◆ ASSIGNMENT ◆
Keep every word of the entries and print them exactly; the pictures stay out.

◆ Before-and-after change data ◆
◆ ◆ ◆ ◆ ◆ ◆ ◆

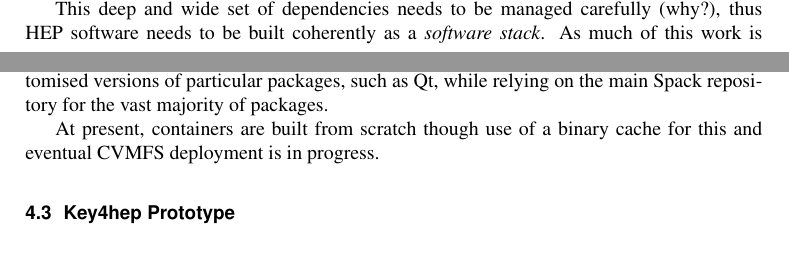
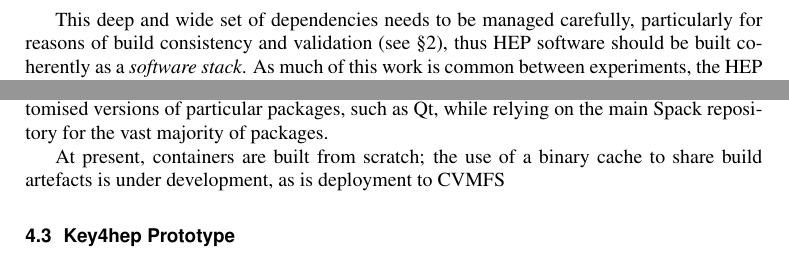
Before and after one commit to HSF/packaging, a LaTeX document (documents/papers/chep2019/modern-stack.tex): two parts of pages 1 and 5 of 7 before the commit and two parts of pages 2 and 5 of 7 after it, joined at a grey line, cut so that both start at the same text. Compiled offline with pdfLaTeX.

Commit message:
Chep2019 more points (#19)
* Answer open questions that Ben posed

Add a few more exclusions for TeXish intermediate files

* Minor rephrasing

* Change text for SuperNEMO

```diff
--- a/documents/papers/chep2019/modern-stack.tex
+++ b/documents/papers/chep2019/modern-stack.tex
@@ -90,8 +92,9 @@ HEP packages to, finally, experiment specific software.}
 \label{fig:stack}
 \end{figure}
 
-This deep and wide set of dependencies needs to be managed carefully (why?), thus HEP
-software needs to be built coherently as a \emph{software stack}. As much of
+This deep and wide set of dependencies needs to be managed carefully,
+particularly for reasons of build consistency and validation (see \S\ref{hsfpwg}), thus HEP
+software should be built coherently as a \emph{software stack}. As much of
 this work is common between experiments, the HEP Software Foundation (HSF) has
 had a long standing \emph{Packaging Working Group}\cite{HSFPWG} that has attempted to find
 common solutions to this problem. In this paper we report on the recent activity
@@ -292,8 +295,8 @@ Spack's hierarchical package definition features are exploited to allow for
 some customised versions of particular packages, such as Qt, while relying on
 the main Spack repository for the vast majority of packages.
 
-At present, containers are built from scratch though use of a binary cache for this
-and eventual CVMFS deployment is in progress.
+At present, containers are built from scratch; the use of a binary cache to
+share build artefacts is under development, as is deployment to CVMFS
 
 \subsection{Key4hep Prototype}
 \label{key4hep}
```
Also changed, not shown: documents/papers/chep2019/modern-stack.tex (10 more changed lines), 1 other file.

◆ ◆ ◆ ◆ ◆ ◆ ◆

◆ EXERCISE ANSWER ◆
Before and after one commit to HSF/packaging, a LaTeX document (documents/papers/chep2019/modern-stack.tex): two parts of pages 1 and 5 of 7 before the commit and two parts of pages 2 and 5 of 7 after it, joined at a grey line, cut so that both start at the same text. Compiled offline with pdfLaTeX.

Commit message:
Chep2019 more points (#19)
* Answer open questions that Ben posed

Add a few more exclusions for TeXish intermediate files

* Minor rephrasing

* Change text for SuperNEMO

```diff
--- a/documents/papers/chep2019/modern-stack.tex
+++ b/documents/papers/chep2019/modern-stack.tex
@@ -90,8 +92,9 @@ HEP packages to, finally, experiment specific software.}
 \label{fig:stack}
 \end{figure}
 
-This deep and wide set of dependencies needs to be managed carefully (why?), thus HEP
-software needs to be built coherently as a \emph{software stack}. As much of
+This deep and wide set of dependencies needs to be managed carefully,
+particularly for reasons of build consistency and validation (see \S\ref{hsfpwg}), thus HEP
+software should be built coherently as a \emph{software stack}. As much of
 this work is common between experiments, the HEP Software Foundation (HSF) has
 had a long standing \emph{Packaging Working Group}\cite{HSFPWG} that has attempted to find
 common solutions to this problem. In this paper we report on the recent activity
@@ -292,8 +295,8 @@ Spack's hierarchical package definition features are exploited to allow for
 some customised versions of particular packages, such as Qt, while relying on
 the main Spack repository for the vast majority of packages.
 
-At present, containers are built from scratch though use of a binary cache for this
-and eventual CVMFS deployment is in progress.
+At present, containers are built from scratch; the use of a binary cache to
+share build artefacts is under development, as is deployment to CVMFS
 
 \subsection{Key4hep Prototype}
 \label{key4hep}
```
Also changed, not shown: documents/papers/chep2019/modern-stack.tex (10 more changed lines), 1 other file.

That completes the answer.